### TRY IT
Reproduce each record exactly, leaving nothing out.

### EXTRACTED MATERIAL
§

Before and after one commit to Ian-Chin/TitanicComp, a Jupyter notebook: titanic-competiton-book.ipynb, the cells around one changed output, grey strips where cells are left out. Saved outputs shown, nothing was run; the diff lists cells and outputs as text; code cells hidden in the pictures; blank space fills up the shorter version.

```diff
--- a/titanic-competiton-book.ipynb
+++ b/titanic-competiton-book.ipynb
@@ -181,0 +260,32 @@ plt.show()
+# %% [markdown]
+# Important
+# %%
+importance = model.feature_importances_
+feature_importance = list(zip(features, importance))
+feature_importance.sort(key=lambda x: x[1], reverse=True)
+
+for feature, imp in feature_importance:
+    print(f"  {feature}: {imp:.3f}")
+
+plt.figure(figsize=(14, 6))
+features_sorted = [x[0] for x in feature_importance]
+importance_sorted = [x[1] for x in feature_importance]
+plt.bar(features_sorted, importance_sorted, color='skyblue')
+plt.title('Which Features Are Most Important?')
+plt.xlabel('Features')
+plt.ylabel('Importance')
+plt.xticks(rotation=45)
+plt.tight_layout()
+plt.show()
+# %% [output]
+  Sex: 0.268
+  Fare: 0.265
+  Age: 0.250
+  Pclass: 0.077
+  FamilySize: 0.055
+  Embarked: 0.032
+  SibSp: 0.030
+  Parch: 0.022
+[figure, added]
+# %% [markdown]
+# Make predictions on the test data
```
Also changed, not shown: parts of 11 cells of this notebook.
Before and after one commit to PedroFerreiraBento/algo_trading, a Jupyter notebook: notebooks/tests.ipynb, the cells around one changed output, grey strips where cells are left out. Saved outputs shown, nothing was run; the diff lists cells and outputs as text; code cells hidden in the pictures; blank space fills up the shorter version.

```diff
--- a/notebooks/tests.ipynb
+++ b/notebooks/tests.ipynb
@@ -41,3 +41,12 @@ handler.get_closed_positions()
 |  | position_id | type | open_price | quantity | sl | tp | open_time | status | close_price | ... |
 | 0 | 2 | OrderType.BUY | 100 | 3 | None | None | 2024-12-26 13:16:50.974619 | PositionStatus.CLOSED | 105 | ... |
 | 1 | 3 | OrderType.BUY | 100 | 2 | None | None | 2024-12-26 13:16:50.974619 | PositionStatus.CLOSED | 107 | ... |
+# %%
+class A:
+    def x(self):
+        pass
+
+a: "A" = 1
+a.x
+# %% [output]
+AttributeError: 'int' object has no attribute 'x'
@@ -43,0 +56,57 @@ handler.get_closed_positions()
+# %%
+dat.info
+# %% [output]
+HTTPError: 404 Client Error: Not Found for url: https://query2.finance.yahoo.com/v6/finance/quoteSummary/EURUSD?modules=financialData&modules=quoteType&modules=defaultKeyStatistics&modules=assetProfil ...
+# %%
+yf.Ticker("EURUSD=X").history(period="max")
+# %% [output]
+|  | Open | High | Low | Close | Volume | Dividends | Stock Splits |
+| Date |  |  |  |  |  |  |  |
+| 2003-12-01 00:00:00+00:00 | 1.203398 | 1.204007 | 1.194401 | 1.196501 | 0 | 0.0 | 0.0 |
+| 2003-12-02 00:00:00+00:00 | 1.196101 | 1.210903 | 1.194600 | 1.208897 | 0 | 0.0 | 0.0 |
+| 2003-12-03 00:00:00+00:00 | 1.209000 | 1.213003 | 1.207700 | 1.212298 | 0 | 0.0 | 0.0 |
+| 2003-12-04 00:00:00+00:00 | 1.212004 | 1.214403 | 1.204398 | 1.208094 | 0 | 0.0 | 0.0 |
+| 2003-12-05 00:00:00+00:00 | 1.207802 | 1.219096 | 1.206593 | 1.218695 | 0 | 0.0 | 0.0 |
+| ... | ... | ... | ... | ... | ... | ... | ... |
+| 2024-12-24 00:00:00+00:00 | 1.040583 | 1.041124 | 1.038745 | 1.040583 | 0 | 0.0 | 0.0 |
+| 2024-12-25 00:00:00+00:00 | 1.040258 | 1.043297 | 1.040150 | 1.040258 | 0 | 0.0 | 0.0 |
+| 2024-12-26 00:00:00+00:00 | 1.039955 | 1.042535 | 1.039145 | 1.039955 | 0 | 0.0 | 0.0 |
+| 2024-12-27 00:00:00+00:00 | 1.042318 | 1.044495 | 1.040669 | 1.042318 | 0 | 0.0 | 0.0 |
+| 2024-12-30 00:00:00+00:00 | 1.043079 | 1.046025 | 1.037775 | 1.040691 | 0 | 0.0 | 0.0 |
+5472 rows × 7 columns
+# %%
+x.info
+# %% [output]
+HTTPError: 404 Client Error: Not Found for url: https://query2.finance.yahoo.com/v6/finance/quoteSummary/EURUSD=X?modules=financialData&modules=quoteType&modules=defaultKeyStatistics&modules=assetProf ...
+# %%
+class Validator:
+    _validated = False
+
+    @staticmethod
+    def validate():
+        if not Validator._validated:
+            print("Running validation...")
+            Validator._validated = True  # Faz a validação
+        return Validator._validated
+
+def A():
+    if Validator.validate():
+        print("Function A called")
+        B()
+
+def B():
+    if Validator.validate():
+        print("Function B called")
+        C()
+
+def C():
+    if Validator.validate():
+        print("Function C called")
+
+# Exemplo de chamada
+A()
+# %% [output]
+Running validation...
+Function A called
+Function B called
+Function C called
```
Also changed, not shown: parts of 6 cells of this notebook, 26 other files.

§

### OUTPUT OF THE TASK
Before and after one commit to Ian-Chin/TitanicComp, a Jupyter notebook: titanic-competiton-book.ipynb, the cells around one changed output, grey strips where cells are left out. Saved outputs shown, nothing was run; the diff lists cells and outputs as text; code cells hidden in the pictures; blank space fills up the shorter version.

```diff
--- a/titanic-competiton-book.ipynb
+++ b/titanic-competiton-book.ipynb
@@ -181,0 +260,32 @@ plt.show()
+# %% [markdown]
+# Important
+# %%
+importance = model.feature_importances_
+feature_importance = list(zip(features, importance))
+feature_importance.sort(key=lambda x: x[1], reverse=True)
+
+for feature, imp in feature_importance:
+    print(f"  {feature}: {imp:.3f}")
+
+plt.figure(figsize=(14, 6))
+features_sorted = [x[0] for x in feature_importance]
+importance_sorted = [x[1] for x in feature_importance]
+plt.bar(features_sorted, importance_sorted, color='skyblue')
+plt.title('Which Features Are Most Important?')
+plt.xlabel('Features')
+plt.ylabel('Importance')
+plt.xticks(rotation=45)
+plt.tight_layout()
+plt.show()
+# %% [output]
+  Sex: 0.268
+  Fare: 0.265
+  Age: 0.250
+  Pclass: 0.077
+  FamilySize: 0.055
+  Embarked: 0.032
+  SibSp: 0.030
+  Parch: 0.022
+[figure, added]
+# %% [markdown]
+# Make predictions on the test data
```
Also changed, not shown: parts of 11 cells of this notebook.
Before and after one commit to PedroFerreiraBento/algo_trading, a Jupyter notebook: notebooks/tests.ipynb, the cells around one changed output, grey strips where cells are left out. Saved outputs shown, nothing was run; the diff lists cells and outputs as text; code cells hidden in the pictures; blank space fills up the shorter version.

```diff
--- a/notebooks/tests.ipynb
+++ b/notebooks/tests.ipynb
@@ -41,3 +41,12 @@ handler.get_closed_positions()
 |  | position_id | type | open_price | quantity | sl | tp | open_time | status | close_price | ... |
 | 0 | 2 | OrderType.BUY | 100 | 3 | None | None | 2024-12-26 13:16:50.974619 | PositionStatus.CLOSED | 105 | ... |
 | 1 | 3 | OrderType.BUY | 100 | 2 | None | None | 2024-12-26 13:16:50.974619 | PositionStatus.CLOSED | 107 | ... |
+# %%
+class A:
+    def x(self):
+        pass
+
+a: "A" = 1
+a.x
+# %% [output]
+AttributeError: 'int' object has no attribute 'x'
@@ -43,0 +56,57 @@ handler.get_closed_positions()
+# %%
+dat.info
+# %% [output]
+HTTPError: 404 Client Error: Not Found for url: https://query2.finance.yahoo.com/v6/finance/quoteSummary/EURUSD?modules=financialData&modules=quoteType&modules=defaultKeyStatistics&modules=assetProfil ...
+# %%
+yf.Ticker("EURUSD=X").history(period="max")
+# %% [output]
+|  | Open | High | Low | Close | Volume | Dividends | Stock Splits |
+| Date |  |  |  |  |  |  |  |
+| 2003-12-01 00:00:00+00:00 | 1.203398 | 1.204007 | 1.194401 | 1.196501 | 0 | 0.0 | 0.0 |
+| 2003-12-02 00:00:00+00:00 | 1.196101 | 1.210903 | 1.194600 | 1.208897 | 0 | 0.0 | 0.0 |
+| 2003-12-03 00:00:00+00:00 | 1.209000 | 1.213003 | 1.207700 | 1.212298 | 0 | 0.0 | 0.0 |
+| 2003-12-04 00:00:00+00:00 | 1.212004 | 1.214403 | 1.204398 | 1.208094 | 0 | 0.0 | 0.0 |
+| 2003-12-05 00:00:00+00:00 | 1.207802 | 1.219096 | 1.206593 | 1.218695 | 0 | 0.0 | 0.0 |
+| ... | ... | ... | ... | ... | ... | ... | ... |
+| 2024-12-24 00:00:00+00:00 | 1.040583 | 1.041124 | 1.038745 | 1.040583 | 0 | 0.0 | 0.0 |
+| 2024-12-25 00:00:00+00:00 | 1.040258 | 1.043297 | 1.040150 | 1.040258 | 0 | 0.0 | 0.0 |
+| 2024-12-26 00:00:00+00:00 | 1.039955 | 1.042535 | 1.039145 | 1.039955 | 0 | 0.0 | 0.0 |
+| 2024-12-27 00:00:00+00:00 | 1.042318 | 1.044495 | 1.040669 | 1.042318 | 0 | 0.0 | 0.0 |
+| 2024-12-30 00:00:00+00:00 | 1.043079 | 1.046025 | 1.037775 | 1.040691 | 0 | 0.0 | 0.0 |
+5472 rows × 7 columns
+# %%
+x.info
+# %% [output]
+HTTPError: 404 Client Error: Not Found for url: https://query2.finance.yahoo.com/v6/finance/quoteSummary/EURUSD=X?modules=financialData&modules=quoteType&modules=defaultKeyStatistics&modules=assetProf ...
+# %%
+class Validator:
+    _validated = False
+
+    @staticmethod
+    def validate():
+        if not Validator._validated:
+            print("Running validation...")
+            Validator._validated = True  # Faz a validação
+        return Validator._validated
+
+def A():
+    if Validator.validate():
+        print("Function A called")
+        B()
+
+def B():
+    if Validator.validate():
+        print("Function B called")
+        C()
+
+def C():
+    if Validator.validate():
+        print("Function C called")
+
+# Exemplo de chamada
+A()
+# %% [output]
+Running validation...
+Function A called
+Function B called
+Function C called
```
Also changed, not shown: parts of 6 cells of this notebook, 26 other files.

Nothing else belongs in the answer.